» **TASK DETAILS**
Should a line below contain the word "item", report it.

» **THE DATA**
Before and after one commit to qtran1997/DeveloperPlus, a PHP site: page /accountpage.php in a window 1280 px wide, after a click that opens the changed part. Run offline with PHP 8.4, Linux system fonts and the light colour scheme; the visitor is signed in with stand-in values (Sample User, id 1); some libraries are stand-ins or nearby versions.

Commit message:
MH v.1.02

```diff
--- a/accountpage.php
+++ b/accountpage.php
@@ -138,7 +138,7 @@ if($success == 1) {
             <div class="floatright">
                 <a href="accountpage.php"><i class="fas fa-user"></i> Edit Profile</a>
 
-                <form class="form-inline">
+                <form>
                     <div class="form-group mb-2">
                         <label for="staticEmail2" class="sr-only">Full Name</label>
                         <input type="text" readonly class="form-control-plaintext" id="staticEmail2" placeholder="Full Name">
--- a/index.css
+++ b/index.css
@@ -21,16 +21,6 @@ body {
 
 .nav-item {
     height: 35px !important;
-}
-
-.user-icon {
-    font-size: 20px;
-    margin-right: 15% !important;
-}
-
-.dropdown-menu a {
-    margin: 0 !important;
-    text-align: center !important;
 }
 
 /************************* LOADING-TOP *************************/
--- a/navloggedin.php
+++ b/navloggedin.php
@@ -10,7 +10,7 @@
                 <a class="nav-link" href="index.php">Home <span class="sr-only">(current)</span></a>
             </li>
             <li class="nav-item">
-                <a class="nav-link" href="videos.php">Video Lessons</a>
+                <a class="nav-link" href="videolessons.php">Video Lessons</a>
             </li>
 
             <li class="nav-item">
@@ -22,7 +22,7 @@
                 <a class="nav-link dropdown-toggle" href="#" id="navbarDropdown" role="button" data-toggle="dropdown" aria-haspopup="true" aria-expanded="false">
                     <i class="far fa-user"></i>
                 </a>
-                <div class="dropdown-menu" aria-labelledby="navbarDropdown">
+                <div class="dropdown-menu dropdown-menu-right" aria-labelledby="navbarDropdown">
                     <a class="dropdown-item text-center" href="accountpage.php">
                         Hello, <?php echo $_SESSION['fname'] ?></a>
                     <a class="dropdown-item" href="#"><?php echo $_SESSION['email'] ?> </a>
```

» **RESULT**
 .nav-item {
             <li class="nav-item">
             <li class="nav-item">
                     <a class="dropdown-item text-center" href="accountpage.php">
                     <a class="dropdown-item" href="#"><?php echo $_SESSION['email'] ?> </a>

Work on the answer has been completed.